### To do
List every line in this data where the string "node" occurs.

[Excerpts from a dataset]
----

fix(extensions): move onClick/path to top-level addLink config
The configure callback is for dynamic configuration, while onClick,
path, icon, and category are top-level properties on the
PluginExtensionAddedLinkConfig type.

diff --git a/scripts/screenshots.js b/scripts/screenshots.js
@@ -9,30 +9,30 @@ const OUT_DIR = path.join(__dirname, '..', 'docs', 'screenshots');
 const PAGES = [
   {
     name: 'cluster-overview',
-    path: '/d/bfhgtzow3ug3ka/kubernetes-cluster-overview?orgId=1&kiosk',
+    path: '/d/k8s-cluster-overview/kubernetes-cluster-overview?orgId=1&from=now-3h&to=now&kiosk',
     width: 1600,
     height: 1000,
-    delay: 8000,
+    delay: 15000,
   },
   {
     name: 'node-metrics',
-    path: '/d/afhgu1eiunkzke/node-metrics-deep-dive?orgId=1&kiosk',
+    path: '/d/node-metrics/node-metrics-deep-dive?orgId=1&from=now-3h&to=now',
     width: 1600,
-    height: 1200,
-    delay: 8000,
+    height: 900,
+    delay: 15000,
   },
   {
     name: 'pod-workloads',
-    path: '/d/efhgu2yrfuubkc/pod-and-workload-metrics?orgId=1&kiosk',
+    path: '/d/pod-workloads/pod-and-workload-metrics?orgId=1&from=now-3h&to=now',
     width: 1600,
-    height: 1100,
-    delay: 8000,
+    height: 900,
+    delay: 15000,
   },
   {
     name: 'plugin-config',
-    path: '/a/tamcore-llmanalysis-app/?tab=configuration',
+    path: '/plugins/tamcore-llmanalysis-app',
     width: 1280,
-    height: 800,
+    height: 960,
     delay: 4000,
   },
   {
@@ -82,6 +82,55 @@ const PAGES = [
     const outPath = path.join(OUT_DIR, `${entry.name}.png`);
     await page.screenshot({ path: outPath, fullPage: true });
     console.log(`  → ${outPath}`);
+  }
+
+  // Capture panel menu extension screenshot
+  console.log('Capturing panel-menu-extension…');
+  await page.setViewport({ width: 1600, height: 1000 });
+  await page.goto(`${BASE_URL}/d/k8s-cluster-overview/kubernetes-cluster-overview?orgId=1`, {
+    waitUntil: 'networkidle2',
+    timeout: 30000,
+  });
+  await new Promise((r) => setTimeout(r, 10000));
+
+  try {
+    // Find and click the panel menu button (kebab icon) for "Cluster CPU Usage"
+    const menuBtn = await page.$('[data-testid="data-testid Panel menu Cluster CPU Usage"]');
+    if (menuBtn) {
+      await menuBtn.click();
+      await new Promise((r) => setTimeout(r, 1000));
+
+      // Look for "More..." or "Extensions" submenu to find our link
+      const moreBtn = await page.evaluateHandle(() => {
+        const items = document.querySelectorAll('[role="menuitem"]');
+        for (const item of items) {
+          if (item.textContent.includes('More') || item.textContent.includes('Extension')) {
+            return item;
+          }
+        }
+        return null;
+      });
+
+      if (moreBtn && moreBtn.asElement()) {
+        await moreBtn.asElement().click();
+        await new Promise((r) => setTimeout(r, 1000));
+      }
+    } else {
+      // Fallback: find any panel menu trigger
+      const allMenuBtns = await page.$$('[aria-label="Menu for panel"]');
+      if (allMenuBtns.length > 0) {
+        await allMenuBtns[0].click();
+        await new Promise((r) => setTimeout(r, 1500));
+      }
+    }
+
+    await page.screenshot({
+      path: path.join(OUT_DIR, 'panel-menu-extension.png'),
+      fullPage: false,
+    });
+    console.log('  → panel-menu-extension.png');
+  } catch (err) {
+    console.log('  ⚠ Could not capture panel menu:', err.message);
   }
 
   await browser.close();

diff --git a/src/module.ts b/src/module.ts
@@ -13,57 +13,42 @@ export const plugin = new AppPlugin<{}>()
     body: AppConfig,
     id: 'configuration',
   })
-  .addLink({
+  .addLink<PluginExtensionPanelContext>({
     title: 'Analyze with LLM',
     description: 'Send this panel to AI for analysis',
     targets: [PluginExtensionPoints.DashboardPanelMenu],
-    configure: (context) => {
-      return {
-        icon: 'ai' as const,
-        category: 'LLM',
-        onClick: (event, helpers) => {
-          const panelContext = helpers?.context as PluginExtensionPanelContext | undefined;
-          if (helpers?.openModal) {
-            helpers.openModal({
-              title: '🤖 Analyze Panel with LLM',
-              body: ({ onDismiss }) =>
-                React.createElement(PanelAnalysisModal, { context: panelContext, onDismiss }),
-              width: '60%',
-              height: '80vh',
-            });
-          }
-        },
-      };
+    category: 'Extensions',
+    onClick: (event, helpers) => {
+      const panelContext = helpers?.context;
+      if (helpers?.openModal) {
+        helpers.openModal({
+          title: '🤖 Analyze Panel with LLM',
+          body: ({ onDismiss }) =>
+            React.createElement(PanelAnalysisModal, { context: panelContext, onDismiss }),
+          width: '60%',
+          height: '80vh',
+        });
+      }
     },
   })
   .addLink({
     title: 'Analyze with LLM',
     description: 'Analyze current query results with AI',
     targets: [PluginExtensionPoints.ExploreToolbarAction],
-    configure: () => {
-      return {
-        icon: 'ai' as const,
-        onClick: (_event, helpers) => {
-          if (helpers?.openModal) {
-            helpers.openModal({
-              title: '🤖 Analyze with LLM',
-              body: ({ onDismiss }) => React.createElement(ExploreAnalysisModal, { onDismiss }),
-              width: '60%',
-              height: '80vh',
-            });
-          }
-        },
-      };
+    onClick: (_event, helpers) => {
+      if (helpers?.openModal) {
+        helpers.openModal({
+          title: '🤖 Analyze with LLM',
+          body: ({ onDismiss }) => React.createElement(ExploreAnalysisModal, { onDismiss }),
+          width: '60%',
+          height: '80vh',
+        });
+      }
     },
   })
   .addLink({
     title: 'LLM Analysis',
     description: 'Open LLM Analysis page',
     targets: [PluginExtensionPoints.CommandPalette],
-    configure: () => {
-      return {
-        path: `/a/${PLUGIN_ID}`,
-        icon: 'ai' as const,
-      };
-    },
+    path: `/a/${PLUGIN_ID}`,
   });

----

### Your response
     name: 'node-metrics',
-    path: '/d/afhgu1eiunkzke/node-metrics-deep-dive?orgId=1&kiosk',
+    path: '/d/node-metrics/node-metrics-deep-dive?orgId=1&from=now-3h&to=now',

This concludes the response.